A Duluth family narrowly escaped an early morning fire Sunday that ravaged their top floor second-story apartment at the Madison at Breckinridge Apartments by jumping from the balcony.
A man and his fiancé jumped from the second floor balcony of the burning apartment after discovering they and their infant daughter could not safely exit out the front door, Gwinnett Fire Capt. Tommy Rutledge reported. The man went over first and the woman lowered the child before jumping herself. An adult male cousin in a separate bedroom was able to escape out the front door. They were not injured.
The family was asleep at the time and was awakened by the smoke alarm, according to Rutledge. "This is a prime example of why working smoke alarms are so important," Rutledge said. The family was also aided by the fact that their balcony was located on the second-story side and not the third-story part of the building, he said. The Madison at Breckinridge Apartments is located at 3450 Breckinridge Blvd. in unincorporated Duluth.
The fire was reported about 2:06 a.m. Sunday, April 1, with firefighters arriving at 2:10 a.m. Rutledge reported the fire was contolled at 2:45 a.m.
Firefighters found heavy smoke and flames showing from the apartment unit on the right-side of the building on arrival, Rutledge reported. Police officers were already going door-to-door to evacuate the building when the fire department arrived. Crews quickly deployed fire lines and made an aggressive interior attack on the fire. The quick actions of the firefighters kept the fire from spreading throughout the rest of the building, he said.
The blaze caused heavy damage to one apartment unit and minor fire damage to two other units, Rutledge said. The fire appears accidental/unintentional and originated from a pan of grease on the stove. The grease was believed to have been left warming unattended, he said.
The fire damaged three apartments in the 15-unit 2/3-story split complex. Besides the one unit with heavy fire damage, two units suffered minor smoke and water damage, Rutledge reported.
The Red Cross was asked to assist approximately 12 people (eight adults and four children) displaced by the fire in the three affected units, Rutledge said. All other occupants of the building were allowed to return to their apartments once the situation was controlled.

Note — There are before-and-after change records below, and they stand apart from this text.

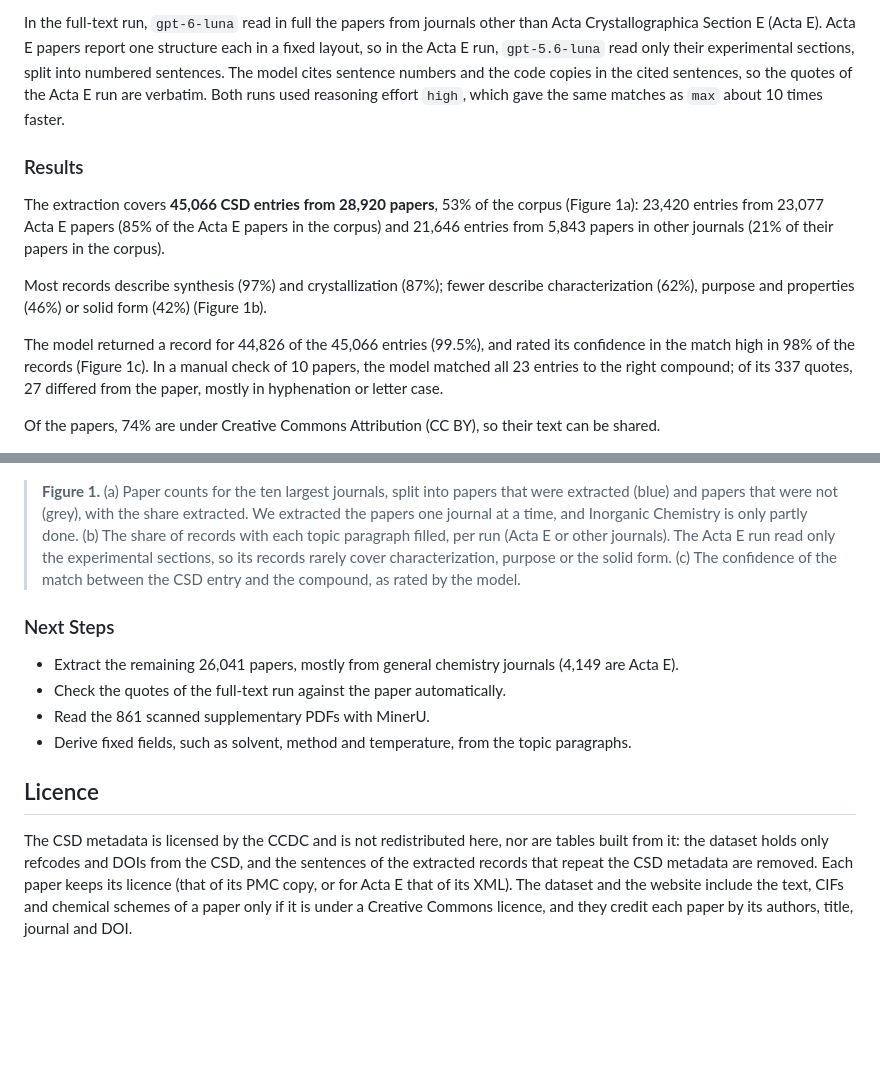
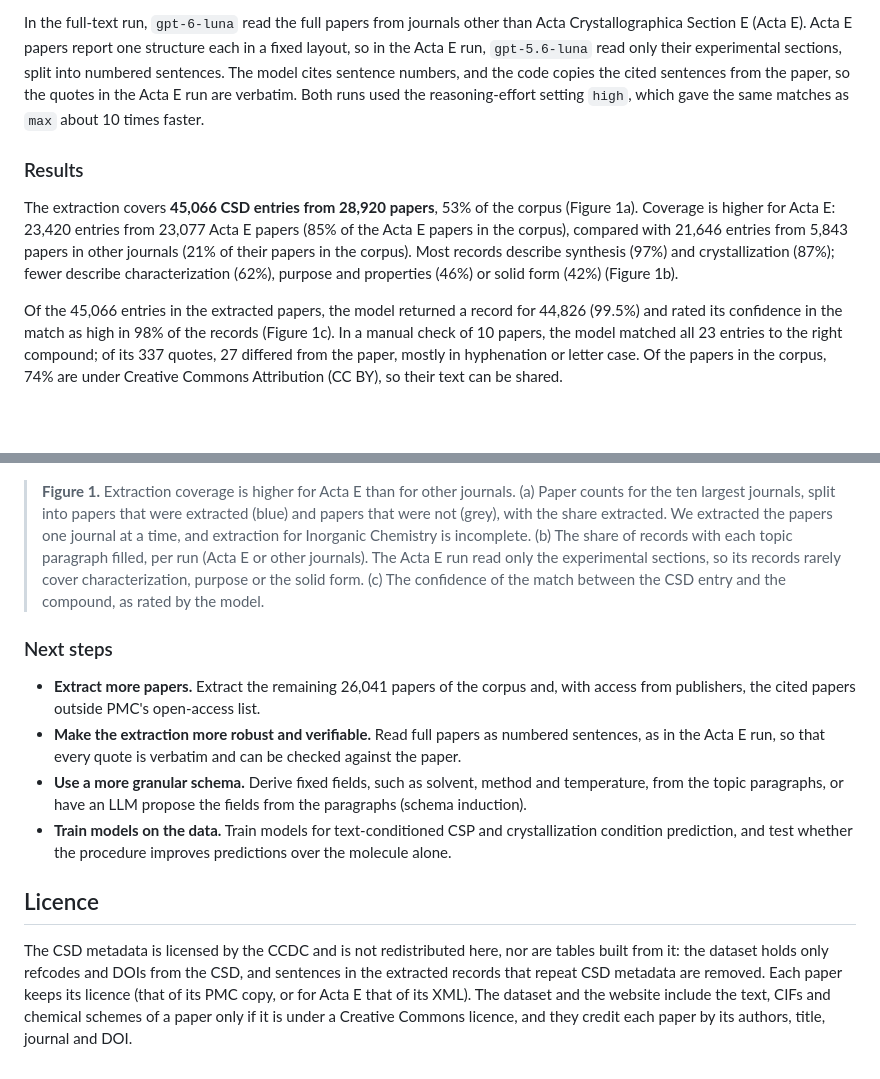
Before and after one commit to alstonlo/textal, a Markdown page: README.md, 2 parts joined by grey strips. Drawn GitHub-style; blank space fills up the shorter version.

```diff
--- a/README.md
+++ b/README.md
@@ -170,50 +117,25 @@ skip what the CSD already holds (unit cell, geometry, packing).
 
-In the full-text run, `gpt-6-luna` read in full the papers from journals other than Acta
-Crystallographica Section E (Acta E). Acta E papers report one structure each in a fixed layout, so
-in the Acta E run, `gpt-5.6-luna` read only their experimental sections, split into numbered
-sentences. The model cites sentence numbers and the code copies in the cited sentences, so the
-quotes of the Acta E run are verbatim. Both runs used reasoning effort `high`, which gave the same
-matches as `max` about 10 times faster.
+In the full-text run, `gpt-6-luna` read the full papers from journals other than Acta Crystallographica Section E (Acta E). Acta E papers report one structure each in a fixed layout, so in the Acta E run, `gpt-5.6-luna` read only their experimental sections, split into numbered sentences. The model cites sentence numbers, and the code copies the cited sentences from the paper, so the quotes in the Acta E run are verbatim. Both runs used the reasoning-effort setting `high`, which gave the same matches as `max` about 10 times faster.
 
 ### Results
 
-The extraction covers **45,066 CSD entries from 28,920 papers**, 53% of the corpus (Figure 1a):
-23,420 entries from 23,077 Acta E papers (85% of the Acta E papers in the corpus) and 21,646
-entries from 5,843 papers in other journals (21% of their papers in the corpus).
+The extraction covers **45,066 CSD entries from 28,920 papers**, 53% of the corpus (Figure 1a). Coverage is higher for Acta E: 23,420 entries from 23,077 Acta E papers (85% of the Acta E papers in the corpus), compared with 21,646 entries from 5,843 papers in other journals (21% of their papers in the corpus). Most records describe synthesis (97%) and crystallization (87%); fewer describe characterization (62%), purpose and properties (46%) or solid form (42%) (Figure 1b).
 
-Most records describe synthesis (97%) and crystallization (87%); fewer describe characterization
-(62%), purpose and properties (46%) or solid form (42%) (Figure 1b).
-
-The model returned a record for 44,826 of the 45,066 entries (99.5%), and rated its confidence in
-the match high in 98% of the records (Figure 1c).
-In a manual check of 10 papers, the model matched all 23 entries to the right compound; of its 337
-quotes, 27 differed from the paper, mostly in hyphenation or letter case.
-
-Of the papers, 74% are under Creative Commons Attribution (CC BY), so their text can be shared.
+Of the 45,066 entries in the extracted papers, the model returned a record for 44,826 (99.5%) and rated its confidence in the match as high in 98% of the records (Figure 1c). In a manual check of 10 papers, the model matched all 23 entries to the right compound; of its 337 quotes, 27 differed from the paper, mostly in hyphenation or letter case. Of the papers in the corpus, 74% are under Creative Commons Attribution (CC BY), so their text can be shared.
 
 <div align="center"><figure>
 <img src="assets/results.png" width="700" alt="Extracted papers of the ten largest journals, and the filled paragraphs and match confidence of the records of the two runs">
 </figure></div>
 
-> **Figure 1.** (a) Paper counts for the ten largest journals, split into papers that were
-extracted (blue) and papers that were not (grey), with the share extracted. We extracted the papers
-one journal at a time, and Inorganic Chemistry is only partly done. (b) The share of records with
-each topic paragraph filled, per run (Acta E or other journals). The Acta E run read only the
-experimental sections, so its records rarely cover characterization, purpose or the solid form.
-(c) The confidence of the match between the CSD entry and the compound, as rated by the model.
+> **Figure 1.** Extraction coverage is higher for Acta E than for other journals. (a) Paper counts for the ten largest journals, split into papers that were extracted (blue) and papers that were not (grey), with the share extracted. We extracted the papers one journal at a time, and extraction for Inorganic Chemistry is incomplete. (b) The share of records with each topic paragraph filled, per run (Acta E or other journals). The Acta E run read only the experimental sections, so its records rarely cover characterization, purpose or the solid form. (c) The confidence of the match between the CSD entry and the compound, as rated by the model.
 
-### Next Steps
+### Next steps
 
-- Extract the remaining 26,041 papers, mostly from general chemistry journals (4,149 are Acta E).
-- Check the quotes of the full-text run against the paper automatically.
-- Read the 861 scanned supplementary PDFs with MinerU.
-- Derive fixed fields, such as solvent, method and temperature, from the topic paragraphs.
+- **Extract more papers.** Extract the remaining 26,041 papers of the corpus and, with access from publishers, the cited papers outside PMC's open-access list.
+- **Make the extraction more robust and verifiable.** Read full papers as numbered sentences, as in the Acta E run, so that every quote is verbatim and can be checked against the paper.
+- **Use a more granular schema.** Derive fixed fields, such as solvent, method and temperature, from the topic paragraphs, or have an LLM propose the fields from the paragraphs (schema induction).
+- **Train models on the data.** Train models for text-conditioned CSP and crystallization condition prediction, and test whether the procedure improves predictions over the molecule alone.
 
 ## Licence
 
-The CSD metadata is licensed by the CCDC and is not redistributed here, nor are tables built from
-it: the dataset holds only refcodes and DOIs from the CSD, and the sentences of the extracted
-records that repeat the CSD metadata are removed. Each paper keeps its licence (that of its PMC
-copy, or for Acta E that of its XML). The dataset and the website include the text, CIFs and
-chemical schemes of a paper only if it is under a Creative Commons licence, and they credit
-each paper by its authors, title, journal and DOI.
+The CSD metadata is licensed by the CCDC and is not redistributed here, nor are tables built from it: the dataset holds only refcodes and DOIs from the CSD, and sentences in the extracted records that repeat CSD metadata are removed. Each paper keeps its licence (that of its PMC copy, or for Acta E that of its XML). The dataset and the website include the text, CIFs and chemical schemes of a paper only if it is under a Creative Commons licence, and they credit each paper by its authors, title, journal and DOI.
```
Also changed, not shown: other parts of README.md (+48 -101 lines).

This is an older apartment building and is not equipped with residential fire sprinklers, he said.